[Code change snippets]
◆ ◆ ◆ ◆
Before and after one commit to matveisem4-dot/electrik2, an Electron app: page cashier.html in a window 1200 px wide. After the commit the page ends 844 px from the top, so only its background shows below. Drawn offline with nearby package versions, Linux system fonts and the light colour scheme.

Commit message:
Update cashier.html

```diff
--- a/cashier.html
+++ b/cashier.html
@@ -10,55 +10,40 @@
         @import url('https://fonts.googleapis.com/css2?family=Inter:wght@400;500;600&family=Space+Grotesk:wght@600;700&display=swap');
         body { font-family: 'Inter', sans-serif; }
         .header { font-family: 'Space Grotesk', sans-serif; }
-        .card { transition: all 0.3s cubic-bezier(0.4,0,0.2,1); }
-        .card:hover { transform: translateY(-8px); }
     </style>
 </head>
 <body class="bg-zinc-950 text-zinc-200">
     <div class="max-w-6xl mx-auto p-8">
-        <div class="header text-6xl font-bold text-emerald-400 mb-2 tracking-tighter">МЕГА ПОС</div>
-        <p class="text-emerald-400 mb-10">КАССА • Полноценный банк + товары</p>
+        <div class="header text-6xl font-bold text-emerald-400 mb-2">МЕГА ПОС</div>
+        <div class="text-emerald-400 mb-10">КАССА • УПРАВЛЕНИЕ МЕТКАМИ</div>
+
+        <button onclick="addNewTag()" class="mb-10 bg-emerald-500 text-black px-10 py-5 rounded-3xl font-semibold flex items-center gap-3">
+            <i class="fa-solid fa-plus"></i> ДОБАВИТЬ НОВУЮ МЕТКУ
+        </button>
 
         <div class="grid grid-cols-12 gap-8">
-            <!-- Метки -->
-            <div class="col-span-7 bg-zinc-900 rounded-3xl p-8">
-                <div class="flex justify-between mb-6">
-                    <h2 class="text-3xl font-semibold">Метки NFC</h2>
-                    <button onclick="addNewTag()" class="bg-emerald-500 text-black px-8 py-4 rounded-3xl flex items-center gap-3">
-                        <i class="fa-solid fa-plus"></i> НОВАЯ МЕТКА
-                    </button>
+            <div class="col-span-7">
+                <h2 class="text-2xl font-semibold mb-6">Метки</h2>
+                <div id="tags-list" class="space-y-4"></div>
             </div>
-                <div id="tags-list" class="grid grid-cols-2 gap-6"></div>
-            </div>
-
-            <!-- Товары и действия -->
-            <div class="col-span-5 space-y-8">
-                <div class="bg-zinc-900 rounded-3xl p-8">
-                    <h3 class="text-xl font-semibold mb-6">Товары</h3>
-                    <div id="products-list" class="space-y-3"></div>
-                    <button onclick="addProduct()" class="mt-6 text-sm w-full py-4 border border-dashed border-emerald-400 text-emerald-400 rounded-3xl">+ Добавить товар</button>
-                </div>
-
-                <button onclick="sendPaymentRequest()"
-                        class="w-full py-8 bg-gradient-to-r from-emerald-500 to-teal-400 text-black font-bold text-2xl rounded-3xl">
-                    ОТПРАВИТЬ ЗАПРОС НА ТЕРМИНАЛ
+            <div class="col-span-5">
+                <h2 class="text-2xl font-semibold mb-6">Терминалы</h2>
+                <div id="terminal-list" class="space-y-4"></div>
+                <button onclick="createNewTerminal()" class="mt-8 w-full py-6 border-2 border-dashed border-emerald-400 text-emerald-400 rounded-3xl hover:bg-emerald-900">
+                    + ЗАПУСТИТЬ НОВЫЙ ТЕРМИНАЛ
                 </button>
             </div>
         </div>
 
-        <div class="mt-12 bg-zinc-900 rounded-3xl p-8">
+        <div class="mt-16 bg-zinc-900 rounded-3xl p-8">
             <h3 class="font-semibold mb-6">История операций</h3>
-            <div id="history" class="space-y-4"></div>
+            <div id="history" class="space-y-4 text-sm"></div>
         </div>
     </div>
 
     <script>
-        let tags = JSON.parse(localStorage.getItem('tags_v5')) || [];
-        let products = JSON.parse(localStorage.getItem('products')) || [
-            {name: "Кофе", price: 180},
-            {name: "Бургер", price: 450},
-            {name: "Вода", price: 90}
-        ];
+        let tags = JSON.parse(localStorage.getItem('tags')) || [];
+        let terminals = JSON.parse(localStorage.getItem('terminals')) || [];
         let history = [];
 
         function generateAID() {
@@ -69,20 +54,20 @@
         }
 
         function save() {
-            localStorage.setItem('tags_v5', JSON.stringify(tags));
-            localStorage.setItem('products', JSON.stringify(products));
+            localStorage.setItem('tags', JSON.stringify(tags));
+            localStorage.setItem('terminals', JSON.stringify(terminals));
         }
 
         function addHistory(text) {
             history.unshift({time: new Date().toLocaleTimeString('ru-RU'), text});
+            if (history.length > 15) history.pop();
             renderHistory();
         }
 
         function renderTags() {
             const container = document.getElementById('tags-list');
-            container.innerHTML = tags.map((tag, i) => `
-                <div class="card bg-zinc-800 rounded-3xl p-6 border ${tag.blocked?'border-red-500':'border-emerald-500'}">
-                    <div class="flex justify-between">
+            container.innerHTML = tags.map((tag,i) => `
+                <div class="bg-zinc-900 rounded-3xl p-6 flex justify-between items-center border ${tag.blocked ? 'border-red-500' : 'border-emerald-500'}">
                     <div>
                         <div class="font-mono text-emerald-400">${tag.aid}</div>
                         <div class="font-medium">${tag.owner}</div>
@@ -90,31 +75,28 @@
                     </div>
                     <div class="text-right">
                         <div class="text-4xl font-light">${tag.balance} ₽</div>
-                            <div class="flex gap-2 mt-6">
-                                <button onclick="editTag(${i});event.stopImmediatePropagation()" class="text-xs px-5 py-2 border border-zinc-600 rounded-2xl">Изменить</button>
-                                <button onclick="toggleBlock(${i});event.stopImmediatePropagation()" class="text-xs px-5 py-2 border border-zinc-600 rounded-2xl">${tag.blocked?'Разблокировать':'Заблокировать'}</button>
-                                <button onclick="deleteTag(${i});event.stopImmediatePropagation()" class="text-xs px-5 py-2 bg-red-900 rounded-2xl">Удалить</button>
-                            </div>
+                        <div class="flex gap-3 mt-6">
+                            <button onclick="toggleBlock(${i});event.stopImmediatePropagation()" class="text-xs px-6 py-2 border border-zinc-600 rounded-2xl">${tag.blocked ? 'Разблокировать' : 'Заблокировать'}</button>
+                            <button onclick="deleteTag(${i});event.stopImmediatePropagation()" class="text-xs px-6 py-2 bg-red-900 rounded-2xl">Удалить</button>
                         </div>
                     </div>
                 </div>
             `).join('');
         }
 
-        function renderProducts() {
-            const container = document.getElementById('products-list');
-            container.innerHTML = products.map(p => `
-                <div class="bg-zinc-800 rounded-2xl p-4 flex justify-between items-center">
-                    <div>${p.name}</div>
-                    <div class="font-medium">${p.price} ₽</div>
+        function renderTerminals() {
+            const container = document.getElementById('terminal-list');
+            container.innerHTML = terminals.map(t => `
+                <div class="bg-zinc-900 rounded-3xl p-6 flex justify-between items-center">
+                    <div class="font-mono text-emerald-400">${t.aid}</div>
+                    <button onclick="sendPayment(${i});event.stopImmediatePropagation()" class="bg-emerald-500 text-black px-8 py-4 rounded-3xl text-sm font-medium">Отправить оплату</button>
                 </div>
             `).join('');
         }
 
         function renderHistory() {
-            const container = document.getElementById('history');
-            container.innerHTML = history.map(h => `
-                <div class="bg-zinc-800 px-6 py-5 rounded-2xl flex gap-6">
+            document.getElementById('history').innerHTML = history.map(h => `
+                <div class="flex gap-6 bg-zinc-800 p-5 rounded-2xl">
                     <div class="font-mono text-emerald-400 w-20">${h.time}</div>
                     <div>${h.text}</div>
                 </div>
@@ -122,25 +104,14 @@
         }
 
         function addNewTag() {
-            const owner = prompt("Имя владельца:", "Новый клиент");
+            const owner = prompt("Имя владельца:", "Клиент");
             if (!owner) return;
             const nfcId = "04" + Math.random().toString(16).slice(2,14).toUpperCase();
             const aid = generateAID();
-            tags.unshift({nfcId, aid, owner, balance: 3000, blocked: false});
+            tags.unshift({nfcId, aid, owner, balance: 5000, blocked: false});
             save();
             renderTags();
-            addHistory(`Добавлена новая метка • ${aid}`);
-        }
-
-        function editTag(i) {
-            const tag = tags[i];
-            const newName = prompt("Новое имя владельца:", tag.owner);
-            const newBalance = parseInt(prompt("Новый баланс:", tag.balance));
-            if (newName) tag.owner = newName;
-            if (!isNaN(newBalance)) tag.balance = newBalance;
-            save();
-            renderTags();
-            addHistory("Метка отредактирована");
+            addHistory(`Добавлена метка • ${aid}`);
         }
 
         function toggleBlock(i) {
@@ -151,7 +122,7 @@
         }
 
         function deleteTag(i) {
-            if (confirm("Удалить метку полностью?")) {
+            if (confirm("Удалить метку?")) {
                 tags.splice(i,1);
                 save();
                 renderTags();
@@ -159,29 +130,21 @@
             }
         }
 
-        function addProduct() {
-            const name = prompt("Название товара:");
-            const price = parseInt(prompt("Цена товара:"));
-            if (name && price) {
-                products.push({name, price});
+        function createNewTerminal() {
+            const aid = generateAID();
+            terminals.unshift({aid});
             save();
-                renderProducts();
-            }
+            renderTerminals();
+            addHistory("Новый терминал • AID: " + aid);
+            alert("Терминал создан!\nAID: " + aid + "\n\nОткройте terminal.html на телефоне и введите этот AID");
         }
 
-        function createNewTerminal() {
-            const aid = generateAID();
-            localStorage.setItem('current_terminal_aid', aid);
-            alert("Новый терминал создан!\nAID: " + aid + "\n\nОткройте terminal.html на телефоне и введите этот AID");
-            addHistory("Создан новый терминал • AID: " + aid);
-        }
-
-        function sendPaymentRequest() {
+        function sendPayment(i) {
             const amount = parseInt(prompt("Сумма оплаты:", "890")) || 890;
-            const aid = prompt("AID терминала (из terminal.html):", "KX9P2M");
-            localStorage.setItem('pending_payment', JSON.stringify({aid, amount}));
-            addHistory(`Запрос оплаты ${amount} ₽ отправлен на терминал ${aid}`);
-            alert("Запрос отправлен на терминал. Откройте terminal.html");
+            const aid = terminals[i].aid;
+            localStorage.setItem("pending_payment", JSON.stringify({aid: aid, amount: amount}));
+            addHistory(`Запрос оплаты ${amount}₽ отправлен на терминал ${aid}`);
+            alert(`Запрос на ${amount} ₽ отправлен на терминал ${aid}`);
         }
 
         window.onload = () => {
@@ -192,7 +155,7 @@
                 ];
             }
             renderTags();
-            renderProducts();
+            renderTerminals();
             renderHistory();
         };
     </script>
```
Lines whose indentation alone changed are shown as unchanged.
◆ ◆ ◆ ◆
PROBLEM STATEMENT:
Determine the number of lines in the data above that contain the word "container", and provide only that figure.

EXERCISE SOLUTION:
9